Give the data again exactly as written, skipping any pictures.

##### TASK DATA #####

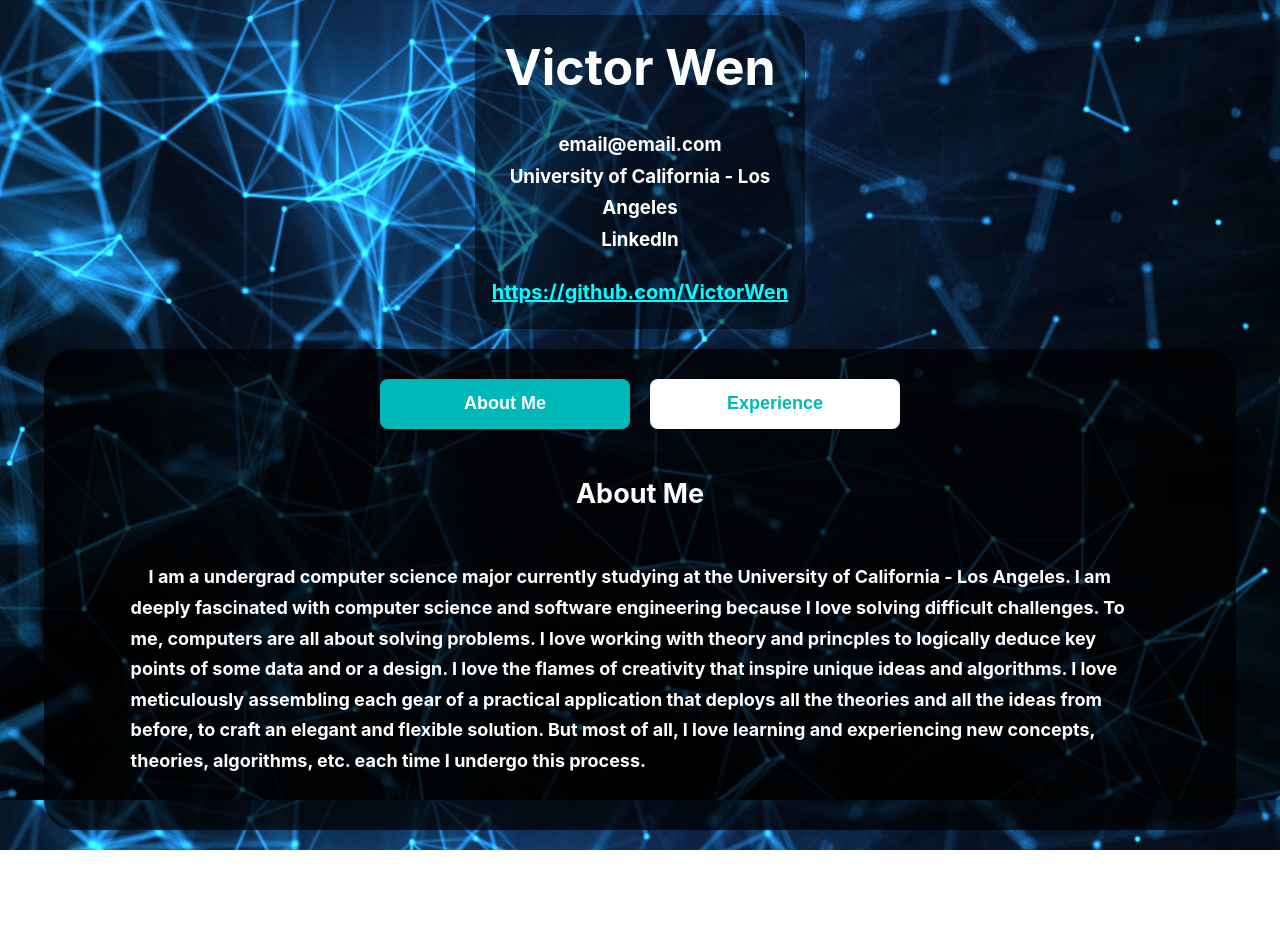
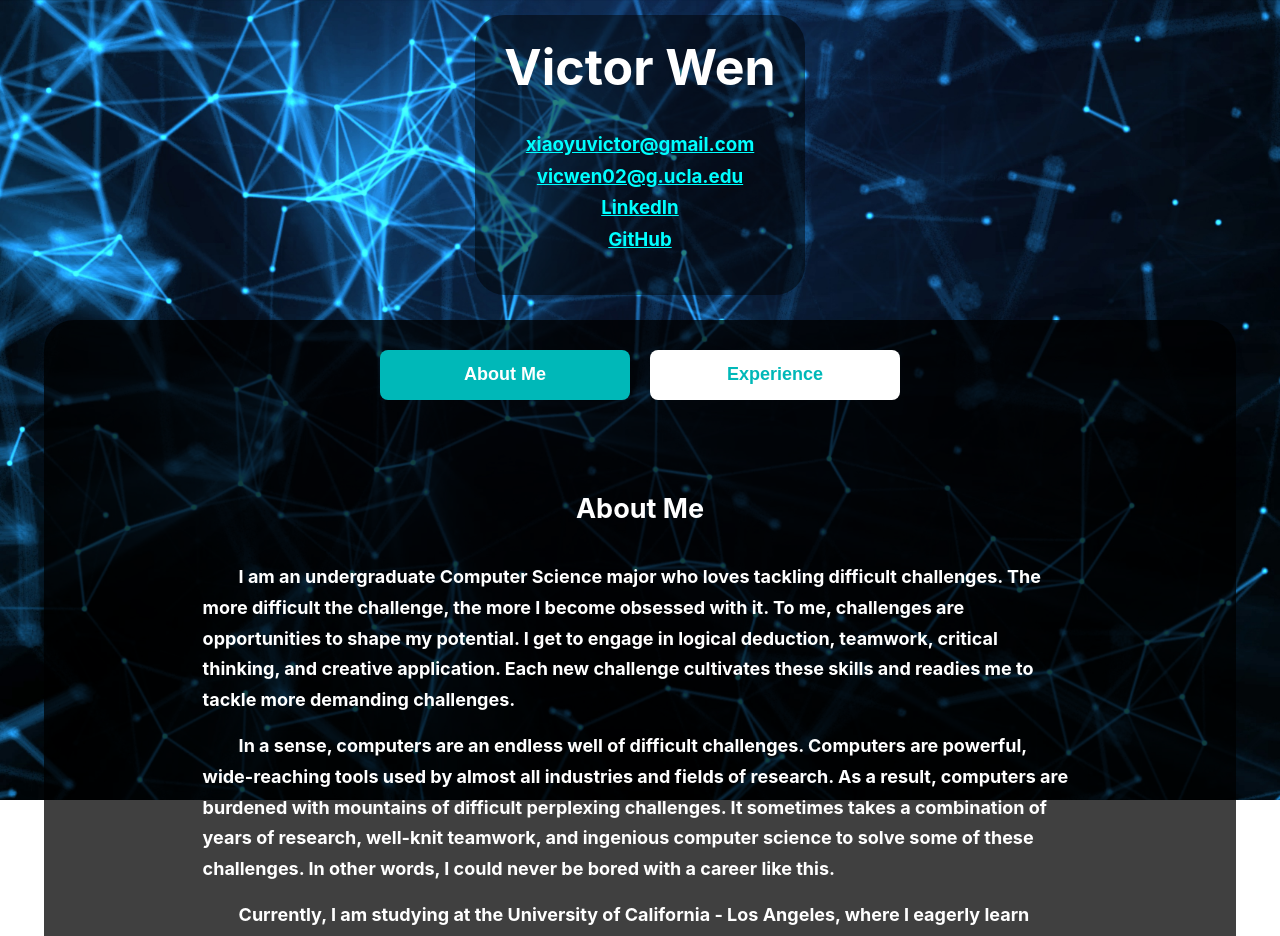
Before and after one commit to VictorWen/Personal-Website, a React (Create React App) app: page / in a window 1280 px wide. Shown: the top 936 px of the page. Before the commit the page ends 850 px from the top, so only its background shows below. Built offline with nearby package versions, Linux system fonts and the light colour scheme.

Commit message:
Fixed a lag issue

```diff
--- a/src/App.css
+++ b/src/App.css
@@ -25,23 +25,21 @@
 }
 
 .infobox {
-    display: inline-block;
-    padding: 10px;
+    /* display: inline-block; */
+    padding: 3em;
+    padding-left: 5em;
+    padding-right: 5em;
     font-size: 18px;
 }
 
 .infobox-animation {
-    animation-duration: 1.5s;
+    animation-duration: 1s;
     animation-name: enlarge;
 }
 
 @keyframes enlarge {
-    from {
+    0% {
         transform: scale(0.85, 0.85);
-    }
-
-    to {
-        transform: scale(1, 1);
     }
 }
 
@@ -51,7 +49,7 @@
     background-color: rgb(0, 0, 0, 0.75);
     border-radius: 30px;
     padding: 20px;
-    margin: 20px;
+    margin: 25px;
 }
 
 .outerInfobox-animation {
@@ -63,13 +61,20 @@
     35% {
         transform: translateY(-10px)
     }
+    90% {
+        transform: translateY(0)
+    }
 }
 
 p {
     width: 90%;
     display: inline-block;
     text-align: left;
-    padding: 5px;
+    padding-top: 0;
+    padding-bottom: 0;
+    margin-top: 8px;
+    margin-bottom: 8px;
+    text-indent: 2em;
 }
 
 .text-align-center {
@@ -102,14 +107,25 @@ p {
 }
 
 body {
+    line-height: 1.7;
+}
+
+.start-animation {
+    animation: enlarge 2s;
+}
+
+.background {
+    overflow: hidden;
     background-image: url('/src/code_background.jpg');
     background-repeat: no-repeat;
     background-size: cover;
-    background-position: top;
-    background-attachment: fixed;
-    animation-duration: 2s;
-    animation-name: enlarge;
-    line-height: 1.7;
+    background-position-x: center;
+    background-position-y: center;
+    position: fixed;
+    will-change: transform;
+    z-index: -1;
+    height: 100%;
+    width: 100%;
 }
 
 .projectImage {
@@ -139,8 +155,8 @@ h1 {
     color: white;
 }
 
-.github{
-    font-size: 20px;
+.link{
+    /* font-size: 20px; */
     color: cyan;
     font-weight: bold;
 }
--- a/src/App.js
+++ b/src/App.js
@@ -10,18 +10,30 @@ class App extends React.Component {
     }
 
     render() {
+        console.log("APP RERENDER");
         const AboutMeButton = (
             <InfoButton title="About Me" isSelected={true} id="aboutme">
                 <h2>About Me</h2>
-                <p>&emsp;I am a undergrad computer science major currently studying at the University of California - Los Angeles.
-                    I am deeply fascinated with computer science and software engineering because I love solving difficult challenges.
-                    To me, computers are all about solving problems.
-                    I love working with theory and princples to logically deduce key points of some data and or a design.
-                    I love the flames of creativity that inspire unique ideas and algorithms.
-                    I love meticulously assembling each gear of a practical application that
-                    deploys all the theories and all the ideas from before,
-                    to craft an elegant and flexible solution.
-                    But most of all, I love learning and experiencing new concepts, theories, algorithms, etc. each time I undergo this process.</p>
+                <p>
+                    I am an undergraduate Computer Science major who loves tackling difficult challenges.
+                    The more difficult the challenge, the more I become obsessed with it.
+                    To me, challenges are opportunities to shape my potential.
+                    I get to engage in logical deduction, teamwork, critical thinking, and creative application.
+                    Each new challenge cultivates these skills and readies me to tackle more demanding challenges.
+                </p>
+                <p>
+                    In a sense, computers are an endless well of difficult challenges.
+                    Computers are powerful, wide-reaching tools used by almost all industries and fields of research.
+                    As a result, computers are burdened with mountains of difficult perplexing challenges.
+                    It sometimes takes a combination of years of research, well-knit teamwork, and ingenious computer science to solve some of these challenges.
+                    In other words, I could never be bored with a career like this.
+                </p>
+                <p>
+                    Currently, I am studying at the University of California - Los Angeles,
+                    where I eagerly learn about Object-Oriented Programming, computer organization, algorithms, data structures, and more.
+                    The know-how I continue to develop at UCLA, supplemented by my own expeditions into computer science,
+                    will greatly prepare me to properly engage with any new challenges this career path will throw at me.
+                </p>
             </InfoButton>
         );
 
@@ -88,15 +100,20 @@ class App extends React.Component {
         );
 
         return (
-            <div className="text-align-center">
-                <div className="topplate">
-                    <h1 className="nameplate">Victor Wen</h1>
-                    <h3>email@email.com <br/>
-                    University of California - Los Angeles <br/>
-                    LinkedIn <br/></h3>
-                    <a className="github" href="https://github.com/VictorWen" target="_blank" rel="noreferrer">https://github.com/VictorWen</a>
+            <div>
+                <div className="background"/>
+                <div className="text-align-center start-animation">
+                    <div className="topplate">
+                        <h1 className="nameplate">Victor Wen</h1>
+                        <h3>
+                            <a href="mailto:xiaoyuvictor@gmail.com" className="link">xiaoyuvictor@gmail.com</a><br/>
+                            <a href="mailto:vicwen02@g.ucla.edu" className="link">vicwen02@g.ucla.edu</a><br/>
+                            <a className="link" href="https://www.linkedin.com/in/victor-wen-51443b1b9/" target="_blank" rel="noreferrer">LinkedIn</a><br/>
+                            <a className="link" href="https://github.com/VictorWen" target="_blank" rel="noreferrer">GitHub</a>
+                        </h3>
+                    </div>
+                    <InfoBox buttons={[AboutMeButton, ExperienceButton]} selected="aboutme" className="font-color-white"/>
                 </div>
-                <InfoBox buttons={[AboutMeButton, ExperienceButton]} selected="aboutme" className="font-color-white"/>
             </div>
         );
     }
--- a/src/Components.js
+++ b/src/Components.js
@@ -27,6 +27,7 @@ export class InfoBox extends React.Component {
     }
 
     render() {
+        console.log("INFOBOX RERENDER");
         let infoboxClassNames = "infobox";
         if (this.props.innerClassName)
             infoboxClassNames += " " + this.props.innerClassName;
@@ -85,6 +86,7 @@ export class InfoButton extends React.Component {
     }
 
     render() {
+        console.log("INFOBUTTON RERENDER");
         let className = "infoButton";
         if (this.props.isSelected)
             className += " selected-infoButton";
```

#####

**YOUR RESPONSE**
Before and after one commit to VictorWen/Personal-Website, a React (Create React App) app: page / in a window 1280 px wide. Shown: the top 936 px of the page. Before the commit the page ends 850 px from the top, so only its background shows below. Built offline with nearby package versions, Linux system fonts and the light colour scheme.

Commit message:
Fixed a lag issue

```diff
--- a/src/App.css
+++ b/src/App.css
@@ -25,23 +25,21 @@
 }
 
 .infobox {
-    display: inline-block;
-    padding: 10px;
+    /* display: inline-block; */
+    padding: 3em;
+    padding-left: 5em;
+    padding-right: 5em;
     font-size: 18px;
 }
 
 .infobox-animation {
-    animation-duration: 1.5s;
+    animation-duration: 1s;
     animation-name: enlarge;
 }
 
 @keyframes enlarge {
-    from {
+    0% {
         transform: scale(0.85, 0.85);
-    }
-
-    to {
-        transform: scale(1, 1);
     }
 }
 
@@ -51,7 +49,7 @@
     background-color: rgb(0, 0, 0, 0.75);
     border-radius: 30px;
     padding: 20px;
-    margin: 20px;
+    margin: 25px;
 }
 
 .outerInfobox-animation {
@@ -63,13 +61,20 @@
     35% {
         transform: translateY(-10px)
     }
+    90% {
+        transform: translateY(0)
+    }
 }
 
 p {
     width: 90%;
     display: inline-block;
     text-align: left;
-    padding: 5px;
+    padding-top: 0;
+    padding-bottom: 0;
+    margin-top: 8px;
+    margin-bottom: 8px;
+    text-indent: 2em;
 }
 
 .text-align-center {
@@ -102,14 +107,25 @@ p {
 }
 
 body {
+    line-height: 1.7;
+}
+
+.start-animation {
+    animation: enlarge 2s;
+}
+
+.background {
+    overflow: hidden;
     background-image: url('/src/code_background.jpg');
     background-repeat: no-repeat;
     background-size: cover;
-    background-position: top;
-    background-attachment: fixed;
-    animation-duration: 2s;
-    animation-name: enlarge;
-    line-height: 1.7;
+    background-position-x: center;
+    background-position-y: center;
+    position: fixed;
+    will-change: transform;
+    z-index: -1;
+    height: 100%;
+    width: 100%;
 }
 
 .projectImage {
@@ -139,8 +155,8 @@ h1 {
     color: white;
 }
 
-.github{
-    font-size: 20px;
+.link{
+    /* font-size: 20px; */
     color: cyan;
     font-weight: bold;
 }
--- a/src/App.js
+++ b/src/App.js
@@ -10,18 +10,30 @@ class App extends React.Component {
     }
 
     render() {
+        console.log("APP RERENDER");
         const AboutMeButton = (
             <InfoButton title="About Me" isSelected={true} id="aboutme">
                 <h2>About Me</h2>
-                <p>&emsp;I am a undergrad computer science major currently studying at the University of California - Los Angeles.
-                    I am deeply fascinated with computer science and software engineering because I love solving difficult challenges.
-                    To me, computers are all about solving problems.
-                    I love working with theory and princples to logically deduce key points of some data and or a design.
-                    I love the flames of creativity that inspire unique ideas and algorithms.
-                    I love meticulously assembling each gear of a practical application that
-                    deploys all the theories and all the ideas from before,
-                    to craft an elegant and flexible solution.
-                    But most of all, I love learning and experiencing new concepts, theories, algorithms, etc. each time I undergo this process.</p>
+                <p>
+                    I am an undergraduate Computer Science major who loves tackling difficult challenges.
+                    The more difficult the challenge, the more I become obsessed with it.
+                    To me, challenges are opportunities to shape my potential.
+                    I get to engage in logical deduction, teamwork, critical thinking, and creative application.
+                    Each new challenge cultivates these skills and readies me to tackle more demanding challenges.
+                </p>
+                <p>
+                    In a sense, computers are an endless well of difficult challenges.
+                    Computers are powerful, wide-reaching tools used by almost all industries and fields of research.
+                    As a result, computers are burdened with mountains of difficult perplexing challenges.
+                    It sometimes takes a combination of years of research, well-knit teamwork, and ingenious computer science to solve some of these challenges.
+                    In other words, I could never be bored with a career like this.
+                </p>
+                <p>
+                    Currently, I am studying at the University of California - Los Angeles,
+                    where I eagerly learn about Object-Oriented Programming, computer organization, algorithms, data structures, and more.
+                    The know-how I continue to develop at UCLA, supplemented by my own expeditions into computer science,
+                    will greatly prepare me to properly engage with any new challenges this career path will throw at me.
+                </p>
             </InfoButton>
         );
 
@@ -88,15 +100,20 @@ class App extends React.Component {
         );
 
         return (
-            <div className="text-align-center">
-                <div className="topplate">
-                    <h1 className="nameplate">Victor Wen</h1>
-                    <h3>email@email.com <br/>
-                    University of California - Los Angeles <br/>
-                    LinkedIn <br/></h3>
-                    <a className="github" href="https://github.com/VictorWen" target="_blank" rel="noreferrer">https://github.com/VictorWen</a>
+            <div>
+                <div className="background"/>
+                <div className="text-align-center start-animation">
+                    <div className="topplate">
+                        <h1 className="nameplate">Victor Wen</h1>
+                        <h3>
+                            <a href="mailto:xiaoyuvictor@gmail.com" className="link">xiaoyuvictor@gmail.com</a><br/>
+                            <a href="mailto:vicwen02@g.ucla.edu" className="link">vicwen02@g.ucla.edu</a><br/>
+                            <a className="link" href="https://www.linkedin.com/in/victor-wen-51443b1b9/" target="_blank" rel="noreferrer">LinkedIn</a><br/>
+                            <a className="link" href="https://github.com/VictorWen" target="_blank" rel="noreferrer">GitHub</a>
+                        </h3>
+                    </div>
+                    <InfoBox buttons={[AboutMeButton, ExperienceButton]} selected="aboutme" className="font-color-white"/>
                 </div>
-                <InfoBox buttons={[AboutMeButton, ExperienceButton]} selected="aboutme" className="font-color-white"/>
             </div>
         );
     }
--- a/src/Components.js
+++ b/src/Components.js
@@ -27,6 +27,7 @@ export class InfoBox extends React.Component {
     }
 
     render() {
+        console.log("INFOBOX RERENDER");
         let infoboxClassNames = "infobox";
         if (this.props.innerClassName)
             infoboxClassNames += " " + this.props.innerClassName;
@@ -85,6 +86,7 @@ export class InfoButton extends React.Component {
     }
 
     render() {
+        console.log("INFOBUTTON RERENDER");
         let className = "infoButton";
         if (this.props.isSelected)
             className += " selected-infoButton";
```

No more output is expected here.